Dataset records
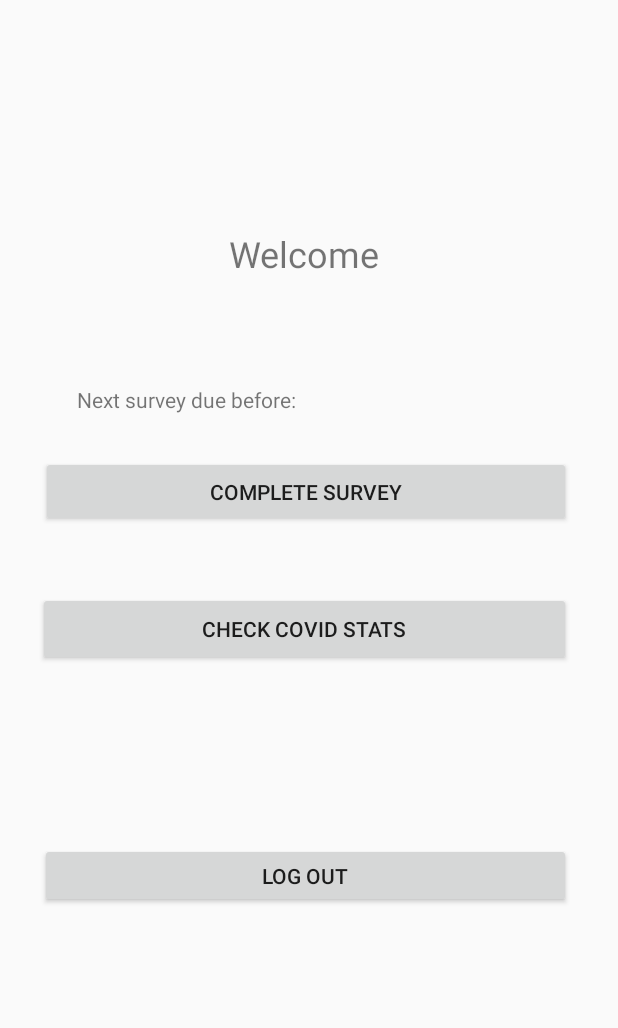
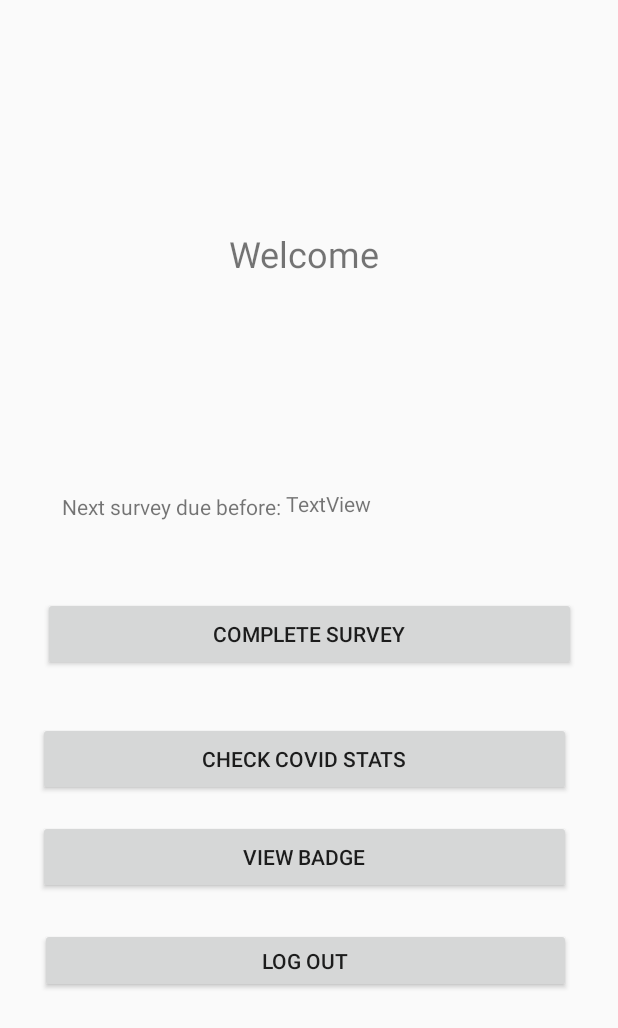
Before and after one commit to Jon-S-Hall/Android_COVID_Monitor, an Android app: the layout home_screen.xml on its own in the app's theme, with its tools: preview values and no code run, on a phone screen of 412 x 824 dp. Shown: the top 1028 px of the screen. Run offline under Robolectric (Android 15) with nearby library versions, the phone set to English and light mode, and no system bars; Roboto replaces fonts that are not available here.

Commit message:
updated survey + added badges

```diff
--- a/app/src/main/AndroidManifest.xml
+++ b/app/src/main/AndroidManifest.xml
@@ -21,6 +21,7 @@
         <activity android:name=".app.HomeScreen"/>
         <activity android:name=".app.SurveyActivity"/>
         <activity android:name=".app.CovidData"/>
+        <activity android:name=".app.Badge"/>
     </application>
 
 </manifest>
--- a/app/src/main/res/layout/home_screen.xml
+++ b/app/src/main/res/layout/home_screen.xml
@@ -1,6 +1,5 @@
 <?xml version="1.0" encoding="utf-8"?>
-<androidx.constraintlayout.widget.ConstraintLayout
-    xmlns:android="http://schemas.android.com/apk/res/android"
+<androidx.constraintlayout.widget.ConstraintLayout xmlns:android="http://schemas.android.com/apk/res/android"
     xmlns:app="http://schemas.android.com/apk/res-auto"
     xmlns:tools="http://schemas.android.com/tools"
     android:layout_width="match_parent"
@@ -16,19 +15,79 @@
         app:layout_constraintEnd_toEndOf="parent"
         app:layout_constraintStart_toStartOf="parent"
         app:layout_constraintTop_toTopOf="parent"
-        app:layout_constraintVertical_bias="0.193" />
+        app:layout_constraintVertical_bias="0.193" /><![CDATA[
+
+
+
+    ="@+id/"="@+id/" />
+
+    android:id="@+id/2"
+
+
+
+    ="wrap_content"
+    android:layout_height="wrap_content" />
+
+    android:id="@+id/3"
+
+
+
+    ="wrap_content"
+    android:layout_height="wrap_content" />
+
+    android:layout_height="wrap_content"
+
+    android:id="@+id/4"
+
+    ="wrap_content"="147dp"
+
+        android:layout_width="381dp"
+
+        android:layout_width="50dp"
+
+        android:layout_width="342dp"
+
+        android:layout_width="0dp"
+
+        android:layout_width="6dp"
+
+        android:layout_width="38dp"
+
+        android:layout_width="41dp"
+
+        android:layout_width="91dp"="242dp"="18dp"="9dp"="3dp"="0dp"="118dp"="47dp"="212dp"="94dp"="121dp"
+        android:layout_width="150dp" />
+
+    android:id="@+id/5"
+
+    ="wrap_content"
+    android:layout_height="wrap_content" />
+
+
+
+
+
+
+
+
+
+
+
+
+
+    ]]>
 
     <Button
         android:id="@+id/button2"
-        android:layout_width="353dp"
-        android:layout_height="47dp"
+        android:layout_width="355dp"
+        android:layout_height="49dp"
         android:text="@string/button_survey"
         app:layout_constraintBottom_toBottomOf="parent"
         app:layout_constraintEnd_toEndOf="parent"
-        app:layout_constraintHorizontal_bias="0.465"
+
         app:layout_constraintStart_toStartOf="parent"
         app:layout_constraintTop_toTopOf="parent"
-        app:layout_constraintVertical_bias="0.391" />
+        app:layout_constraintVertical_bias="0.514" />
 
     <Button
         android:id="@+id/logoutBtn"
@@ -52,18 +111,47 @@
         app:layout_constraintHorizontal_bias="0.446"
         app:layout_constraintStart_toStartOf="parent"
         app:layout_constraintTop_toBottomOf="@+id/button2"
-        app:layout_constraintVertical_bias="0.103" />
+        app:layout_constraintVertical_bias="0.103" /><![CDATA[
+
+    =======
+    app:layout_constraintVertical_bias="0.395" />
+
+    ]]>
 
     <TextView
         android:id="@+id/textView2"
-        android:layout_width="308dp"
-        android:layout_height="22dp"
+        android:layout_width="wrap_content"
+        android:layout_height="20dp"
         android:text="Next survey due before: "
         app:layout_constraintBottom_toTopOf="@+id/button2"
         app:layout_constraintEnd_toEndOf="parent"
-        app:layout_constraintHorizontal_bias="0.495"
+        app:layout_constraintHorizontal_bias="0.158"
         app:layout_constraintStart_toStartOf="parent"
         app:layout_constraintTop_toBottomOf="@+id/welcomeBanner"
-        app:layout_constraintVertical_bias="0.736" />
+        app:layout_constraintVertical_bias="0.739" />
 
+    <Button
+        android:id="@+id/viewBadge"
+        android:layout_width="355dp"
+        android:layout_height="49dp"
+        android:text="View Badge"
+        app:layout_constraintBottom_toBottomOf="parent"
+        app:layout_constraintEnd_toEndOf="parent"
+        app:layout_constraintHorizontal_bias="0.446"
+        app:layout_constraintStart_toStartOf="parent"
+        app:layout_constraintTop_toTopOf="parent"
+        app:layout_constraintVertical_bias="0.706" />
+
+    <TextView
+        android:id="@+id/dueDateTime"
+        android:layout_width="wrap_content"
+        android:layout_height="wrap_content"
+        android:text="TextView"
+        app:layout_constraintBottom_toBottomOf="parent"
+        app:layout_constraintEnd_toEndOf="parent"
+        app:layout_constraintHorizontal_bias="0.0"
+        app:layout_constraintStart_toEndOf="@+id/textView2"
+        app:layout_constraintTop_toTopOf="parent"
+        app:layout_constraintVertical_bias="0.405" />
+    >>>>>>> Stashed changes
 </androidx.constraintlayout.widget.ConstraintLayout>
--- a/app/src/main/res/layout/survey_1.xml
+++ b/app/src/main/res/layout/survey_1.xml
@@ -51,7 +51,7 @@
             android:id="@+id/radioButton2"
             android:layout_width="match_parent"
             android:layout_height="wrap_content"
-            android:checked="true"
+            android:checked="false"
             android:clickable="true"
             android:focusable="true"
             android:text="@string/no" />
--- a/app/src/main/res/values/strings.xml
+++ b/app/src/main/res/values/strings.xml
@@ -22,4 +22,5 @@
     <string name="q6">Vomiting</string>
     <string name="q7">Severe fatigue</string>
     <string name="q8">Severe muscle aches</string>
+    <string name="alertContent">You have selected Yes on one or more of the COVID symptoms</string>
 </resources>
```
Also changed, not shown: app/src/main/java/com/example/bucovidmonitor/app/Badge.java (added, +44 -0 lines), app/src/main/java/com/example/bucovidmonitor/app/HomeScreen.java (+22 -1 lines), app/src/main/java/com/example/bucovidmonitor/app/SurveyActivity.java (+75 -13 lines), app/src/main/res/layout/badge_view.xml (added, +35 -0 lines).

:: Problem description ::
Provide the count of lines above that contain "http", without any other words.

:: Solved exercise ::
4